A recent agreement between the U.S. and South Korea on beef imports has some business leaders thinking the U.S.-South Korea Free Trade Agreement may earn congressional approval soon. They should not get their hopes up. The union-owned Congress currently in power has made it clear they will not be approving any new trade deals this session. Politico outlines some of the reasons why American businesses are so eager to get the deal approved:
The Korea agreement is the most significant trade pact signed by the United States in 15 years, since the North American Free Trade Agreement. And a wide range of the business community supports the pact.
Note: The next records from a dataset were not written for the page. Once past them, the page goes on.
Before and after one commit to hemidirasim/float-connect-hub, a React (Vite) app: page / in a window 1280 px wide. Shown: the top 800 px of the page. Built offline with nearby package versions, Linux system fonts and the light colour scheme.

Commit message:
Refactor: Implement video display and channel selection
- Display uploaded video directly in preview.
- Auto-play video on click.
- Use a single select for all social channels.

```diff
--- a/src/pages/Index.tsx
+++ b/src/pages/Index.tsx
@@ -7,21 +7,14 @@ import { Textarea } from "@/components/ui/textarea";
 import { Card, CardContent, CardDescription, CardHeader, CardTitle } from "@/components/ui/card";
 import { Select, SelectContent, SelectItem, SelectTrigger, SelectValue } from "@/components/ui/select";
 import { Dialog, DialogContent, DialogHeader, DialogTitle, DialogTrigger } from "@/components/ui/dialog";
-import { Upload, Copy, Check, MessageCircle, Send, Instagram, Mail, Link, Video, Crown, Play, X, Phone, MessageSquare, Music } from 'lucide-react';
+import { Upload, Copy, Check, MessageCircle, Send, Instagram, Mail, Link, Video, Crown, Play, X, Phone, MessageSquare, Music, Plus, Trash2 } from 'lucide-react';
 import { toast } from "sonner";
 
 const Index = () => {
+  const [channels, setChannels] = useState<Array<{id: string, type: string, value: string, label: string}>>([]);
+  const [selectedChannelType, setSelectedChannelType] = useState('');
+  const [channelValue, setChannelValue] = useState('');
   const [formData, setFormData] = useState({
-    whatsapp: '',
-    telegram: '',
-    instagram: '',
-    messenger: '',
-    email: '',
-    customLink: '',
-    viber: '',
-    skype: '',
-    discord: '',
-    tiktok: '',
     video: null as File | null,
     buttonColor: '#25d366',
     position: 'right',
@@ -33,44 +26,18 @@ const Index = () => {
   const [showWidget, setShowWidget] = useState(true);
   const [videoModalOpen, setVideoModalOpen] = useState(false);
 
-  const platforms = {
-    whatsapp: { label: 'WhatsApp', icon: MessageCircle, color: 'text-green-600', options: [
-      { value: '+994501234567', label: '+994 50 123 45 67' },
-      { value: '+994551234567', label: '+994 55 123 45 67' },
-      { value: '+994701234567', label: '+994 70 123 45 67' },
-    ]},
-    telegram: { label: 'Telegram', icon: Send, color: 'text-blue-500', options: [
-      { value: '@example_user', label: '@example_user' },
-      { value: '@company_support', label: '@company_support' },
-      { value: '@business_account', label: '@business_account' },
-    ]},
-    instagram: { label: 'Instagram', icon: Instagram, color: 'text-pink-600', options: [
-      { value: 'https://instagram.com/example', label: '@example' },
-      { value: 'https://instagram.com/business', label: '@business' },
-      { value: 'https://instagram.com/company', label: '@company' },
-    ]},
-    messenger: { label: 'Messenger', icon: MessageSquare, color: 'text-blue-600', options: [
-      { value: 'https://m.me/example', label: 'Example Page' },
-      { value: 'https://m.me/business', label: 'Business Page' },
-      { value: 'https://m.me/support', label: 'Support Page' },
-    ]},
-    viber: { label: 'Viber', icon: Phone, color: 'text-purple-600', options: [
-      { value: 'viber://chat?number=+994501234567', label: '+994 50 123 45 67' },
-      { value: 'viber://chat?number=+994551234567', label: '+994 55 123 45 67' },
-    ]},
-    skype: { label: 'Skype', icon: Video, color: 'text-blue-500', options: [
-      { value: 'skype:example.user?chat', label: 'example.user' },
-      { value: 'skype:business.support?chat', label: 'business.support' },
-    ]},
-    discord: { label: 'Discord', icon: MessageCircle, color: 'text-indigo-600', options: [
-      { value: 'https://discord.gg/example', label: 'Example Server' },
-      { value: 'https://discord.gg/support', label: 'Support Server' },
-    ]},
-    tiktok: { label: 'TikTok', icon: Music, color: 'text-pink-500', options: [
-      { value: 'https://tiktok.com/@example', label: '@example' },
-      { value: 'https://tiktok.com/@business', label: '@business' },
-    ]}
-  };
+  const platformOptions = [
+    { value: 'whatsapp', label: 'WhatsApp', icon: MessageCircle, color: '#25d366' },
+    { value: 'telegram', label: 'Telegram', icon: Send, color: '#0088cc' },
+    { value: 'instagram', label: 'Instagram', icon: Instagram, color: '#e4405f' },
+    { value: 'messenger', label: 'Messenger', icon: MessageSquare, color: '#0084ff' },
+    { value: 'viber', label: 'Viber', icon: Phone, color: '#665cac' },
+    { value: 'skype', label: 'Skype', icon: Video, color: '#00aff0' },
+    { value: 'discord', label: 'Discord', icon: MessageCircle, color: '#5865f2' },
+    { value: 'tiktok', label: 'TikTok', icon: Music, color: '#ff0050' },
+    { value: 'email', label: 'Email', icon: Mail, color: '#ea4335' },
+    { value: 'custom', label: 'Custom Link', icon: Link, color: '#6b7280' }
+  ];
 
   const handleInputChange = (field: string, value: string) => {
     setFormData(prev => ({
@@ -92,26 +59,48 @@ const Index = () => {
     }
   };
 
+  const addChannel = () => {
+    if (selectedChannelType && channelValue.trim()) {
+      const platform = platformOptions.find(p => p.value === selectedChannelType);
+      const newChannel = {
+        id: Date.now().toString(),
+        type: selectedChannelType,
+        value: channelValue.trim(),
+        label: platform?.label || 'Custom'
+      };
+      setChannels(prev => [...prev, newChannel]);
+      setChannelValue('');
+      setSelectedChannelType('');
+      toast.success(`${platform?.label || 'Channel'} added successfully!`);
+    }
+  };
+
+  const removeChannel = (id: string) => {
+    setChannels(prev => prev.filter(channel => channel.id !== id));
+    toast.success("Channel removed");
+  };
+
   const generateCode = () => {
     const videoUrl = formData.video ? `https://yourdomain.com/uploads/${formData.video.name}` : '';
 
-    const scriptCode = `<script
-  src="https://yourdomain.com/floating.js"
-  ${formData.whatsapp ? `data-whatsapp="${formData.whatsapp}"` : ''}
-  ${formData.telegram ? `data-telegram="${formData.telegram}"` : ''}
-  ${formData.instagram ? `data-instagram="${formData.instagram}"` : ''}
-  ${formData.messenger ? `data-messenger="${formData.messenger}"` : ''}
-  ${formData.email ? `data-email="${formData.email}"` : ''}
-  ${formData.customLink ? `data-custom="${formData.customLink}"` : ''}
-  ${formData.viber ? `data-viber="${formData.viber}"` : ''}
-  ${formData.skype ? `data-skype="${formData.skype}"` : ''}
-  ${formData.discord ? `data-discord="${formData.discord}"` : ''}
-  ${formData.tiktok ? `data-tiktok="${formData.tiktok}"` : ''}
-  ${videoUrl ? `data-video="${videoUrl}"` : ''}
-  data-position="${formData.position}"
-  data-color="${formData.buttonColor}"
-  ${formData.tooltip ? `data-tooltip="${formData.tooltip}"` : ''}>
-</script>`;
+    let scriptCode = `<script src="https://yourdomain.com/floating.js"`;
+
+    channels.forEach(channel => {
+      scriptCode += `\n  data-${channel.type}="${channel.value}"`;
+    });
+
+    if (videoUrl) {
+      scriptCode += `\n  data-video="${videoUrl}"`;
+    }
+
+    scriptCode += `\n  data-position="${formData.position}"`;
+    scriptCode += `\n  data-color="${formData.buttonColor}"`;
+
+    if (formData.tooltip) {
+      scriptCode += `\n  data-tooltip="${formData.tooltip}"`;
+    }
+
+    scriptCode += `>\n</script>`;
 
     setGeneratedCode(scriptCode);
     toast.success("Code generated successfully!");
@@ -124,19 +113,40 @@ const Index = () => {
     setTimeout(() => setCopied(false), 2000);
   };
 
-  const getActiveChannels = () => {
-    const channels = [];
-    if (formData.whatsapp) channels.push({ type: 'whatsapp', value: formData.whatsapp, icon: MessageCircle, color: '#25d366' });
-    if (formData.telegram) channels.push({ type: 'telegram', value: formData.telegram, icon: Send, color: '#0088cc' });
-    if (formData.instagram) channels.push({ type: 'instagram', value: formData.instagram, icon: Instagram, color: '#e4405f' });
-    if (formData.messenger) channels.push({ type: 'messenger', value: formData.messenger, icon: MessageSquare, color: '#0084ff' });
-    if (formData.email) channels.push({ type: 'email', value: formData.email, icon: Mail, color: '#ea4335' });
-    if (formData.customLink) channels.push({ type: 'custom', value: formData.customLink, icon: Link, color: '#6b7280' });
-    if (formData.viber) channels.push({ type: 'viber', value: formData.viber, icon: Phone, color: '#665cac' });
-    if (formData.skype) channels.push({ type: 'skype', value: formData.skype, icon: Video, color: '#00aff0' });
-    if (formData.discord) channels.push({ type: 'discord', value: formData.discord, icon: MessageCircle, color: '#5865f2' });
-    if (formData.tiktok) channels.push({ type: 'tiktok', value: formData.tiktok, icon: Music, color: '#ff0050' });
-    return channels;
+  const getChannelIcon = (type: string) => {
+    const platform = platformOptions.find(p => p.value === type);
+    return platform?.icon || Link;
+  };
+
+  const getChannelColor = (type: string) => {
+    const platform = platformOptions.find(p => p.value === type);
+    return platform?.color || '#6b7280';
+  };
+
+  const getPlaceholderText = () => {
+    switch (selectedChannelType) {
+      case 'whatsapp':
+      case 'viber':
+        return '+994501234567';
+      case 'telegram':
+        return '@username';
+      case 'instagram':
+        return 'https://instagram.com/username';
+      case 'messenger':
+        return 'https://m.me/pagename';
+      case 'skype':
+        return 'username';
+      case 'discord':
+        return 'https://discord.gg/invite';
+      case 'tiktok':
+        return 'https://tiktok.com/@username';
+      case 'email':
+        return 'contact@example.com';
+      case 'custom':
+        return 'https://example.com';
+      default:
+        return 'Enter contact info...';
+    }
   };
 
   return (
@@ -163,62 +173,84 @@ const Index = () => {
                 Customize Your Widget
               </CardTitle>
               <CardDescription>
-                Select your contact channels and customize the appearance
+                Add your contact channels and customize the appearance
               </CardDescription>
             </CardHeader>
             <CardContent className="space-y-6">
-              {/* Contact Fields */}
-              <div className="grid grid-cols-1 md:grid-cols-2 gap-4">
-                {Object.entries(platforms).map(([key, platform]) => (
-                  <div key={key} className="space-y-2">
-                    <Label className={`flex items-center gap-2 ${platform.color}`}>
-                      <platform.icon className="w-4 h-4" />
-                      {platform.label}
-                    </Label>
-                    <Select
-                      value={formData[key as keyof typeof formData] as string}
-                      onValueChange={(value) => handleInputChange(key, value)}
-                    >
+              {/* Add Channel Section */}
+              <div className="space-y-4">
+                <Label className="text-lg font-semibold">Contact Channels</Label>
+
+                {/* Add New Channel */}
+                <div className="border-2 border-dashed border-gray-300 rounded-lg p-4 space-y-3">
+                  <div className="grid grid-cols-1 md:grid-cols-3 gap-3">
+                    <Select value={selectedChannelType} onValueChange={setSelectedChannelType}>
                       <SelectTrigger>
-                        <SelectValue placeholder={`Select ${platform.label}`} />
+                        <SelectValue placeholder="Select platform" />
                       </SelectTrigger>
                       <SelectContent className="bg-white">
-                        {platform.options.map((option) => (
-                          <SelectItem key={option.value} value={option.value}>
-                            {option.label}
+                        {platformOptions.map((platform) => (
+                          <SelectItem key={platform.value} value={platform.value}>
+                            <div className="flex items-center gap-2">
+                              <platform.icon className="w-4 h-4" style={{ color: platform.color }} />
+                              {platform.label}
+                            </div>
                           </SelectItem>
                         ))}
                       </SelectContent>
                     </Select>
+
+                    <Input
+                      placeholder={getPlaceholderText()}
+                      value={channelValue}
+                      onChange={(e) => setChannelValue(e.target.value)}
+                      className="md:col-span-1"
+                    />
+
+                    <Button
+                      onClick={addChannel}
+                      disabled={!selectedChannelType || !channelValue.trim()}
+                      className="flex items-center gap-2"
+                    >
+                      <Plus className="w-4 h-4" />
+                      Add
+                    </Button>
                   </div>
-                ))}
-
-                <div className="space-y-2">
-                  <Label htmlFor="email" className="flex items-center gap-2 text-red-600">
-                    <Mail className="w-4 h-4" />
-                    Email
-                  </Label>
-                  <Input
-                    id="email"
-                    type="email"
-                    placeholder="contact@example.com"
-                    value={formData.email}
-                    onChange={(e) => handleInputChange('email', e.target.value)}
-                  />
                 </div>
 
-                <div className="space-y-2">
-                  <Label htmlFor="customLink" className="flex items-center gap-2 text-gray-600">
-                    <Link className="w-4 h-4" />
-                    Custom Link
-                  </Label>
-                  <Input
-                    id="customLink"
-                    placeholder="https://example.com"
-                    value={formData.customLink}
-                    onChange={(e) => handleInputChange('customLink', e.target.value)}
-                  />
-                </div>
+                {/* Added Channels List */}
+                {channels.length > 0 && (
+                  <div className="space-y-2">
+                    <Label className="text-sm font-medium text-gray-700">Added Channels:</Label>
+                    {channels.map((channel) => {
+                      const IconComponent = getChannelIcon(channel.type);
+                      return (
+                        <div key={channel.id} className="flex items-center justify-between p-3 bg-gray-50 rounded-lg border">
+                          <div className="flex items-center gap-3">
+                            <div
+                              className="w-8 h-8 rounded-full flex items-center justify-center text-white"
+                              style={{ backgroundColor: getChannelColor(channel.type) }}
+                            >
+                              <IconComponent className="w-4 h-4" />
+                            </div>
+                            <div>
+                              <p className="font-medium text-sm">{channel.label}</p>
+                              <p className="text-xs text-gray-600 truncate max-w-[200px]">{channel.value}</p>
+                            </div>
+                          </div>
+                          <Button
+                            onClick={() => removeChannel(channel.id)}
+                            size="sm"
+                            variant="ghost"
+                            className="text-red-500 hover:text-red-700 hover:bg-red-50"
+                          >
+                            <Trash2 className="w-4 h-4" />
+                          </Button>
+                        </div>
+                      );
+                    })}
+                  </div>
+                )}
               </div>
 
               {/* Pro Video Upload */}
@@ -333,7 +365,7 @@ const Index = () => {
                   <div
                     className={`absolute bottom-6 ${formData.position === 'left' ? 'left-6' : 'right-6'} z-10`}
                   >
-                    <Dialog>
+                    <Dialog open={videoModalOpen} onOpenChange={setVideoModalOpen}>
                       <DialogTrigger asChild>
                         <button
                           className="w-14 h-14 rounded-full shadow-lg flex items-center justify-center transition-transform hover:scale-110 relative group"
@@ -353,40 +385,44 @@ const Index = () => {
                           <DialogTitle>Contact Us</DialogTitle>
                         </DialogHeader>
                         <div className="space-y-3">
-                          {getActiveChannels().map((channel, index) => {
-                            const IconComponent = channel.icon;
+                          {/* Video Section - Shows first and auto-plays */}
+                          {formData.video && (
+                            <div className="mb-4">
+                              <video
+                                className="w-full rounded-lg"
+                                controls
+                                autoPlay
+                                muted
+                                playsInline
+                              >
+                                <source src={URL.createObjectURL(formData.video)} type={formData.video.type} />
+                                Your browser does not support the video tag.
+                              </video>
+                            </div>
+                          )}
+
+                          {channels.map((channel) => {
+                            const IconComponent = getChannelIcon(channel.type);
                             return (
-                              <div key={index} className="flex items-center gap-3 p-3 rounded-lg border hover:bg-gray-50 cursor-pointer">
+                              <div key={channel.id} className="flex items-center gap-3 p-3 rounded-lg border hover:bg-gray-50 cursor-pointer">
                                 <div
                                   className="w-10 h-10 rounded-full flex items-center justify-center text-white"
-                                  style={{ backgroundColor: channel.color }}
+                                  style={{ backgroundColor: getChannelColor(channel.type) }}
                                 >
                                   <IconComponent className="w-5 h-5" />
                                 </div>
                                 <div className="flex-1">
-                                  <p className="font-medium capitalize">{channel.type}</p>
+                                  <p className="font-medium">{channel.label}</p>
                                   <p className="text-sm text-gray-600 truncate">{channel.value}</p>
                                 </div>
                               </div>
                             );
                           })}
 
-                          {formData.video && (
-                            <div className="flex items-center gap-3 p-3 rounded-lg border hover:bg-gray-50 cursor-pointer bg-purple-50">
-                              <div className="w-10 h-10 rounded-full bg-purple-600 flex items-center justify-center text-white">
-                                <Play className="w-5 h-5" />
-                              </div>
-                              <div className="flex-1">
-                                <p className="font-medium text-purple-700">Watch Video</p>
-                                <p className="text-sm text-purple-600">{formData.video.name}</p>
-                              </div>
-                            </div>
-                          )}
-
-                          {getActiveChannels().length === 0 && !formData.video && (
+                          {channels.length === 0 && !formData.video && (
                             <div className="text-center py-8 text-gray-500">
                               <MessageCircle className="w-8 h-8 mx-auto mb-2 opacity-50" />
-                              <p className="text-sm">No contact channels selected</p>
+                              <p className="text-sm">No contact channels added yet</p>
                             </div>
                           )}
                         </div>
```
A vast majority of the National Association of Manufacturers’ members, for instance, support the trade pact, said Doug Goudie, director of international trade policy. “It’s really going to benefit them; it’s an excellent opportunity for increased exports.” NAM is part of the Korean trade pact coalition.
The American Farm Bureau supports it, too, estimating the trade pact will increase U.S. agricultural exports to Korea by $1.5 billion a year.
Even though the odds aren’t good for a vote this year, the business community will press lawmakers to pass the Korea deal sooner rather than later, arguing the United States risks losing the economic race to faster competitors. And business leaders warn that other countries are already eyeing similar agreements with Korea.
“We’re living in a highly competitive global economy,” Griffin said. “The sooner we can get it, the more advantageous the position, the more advantageous a position the United States will have in this growing market.”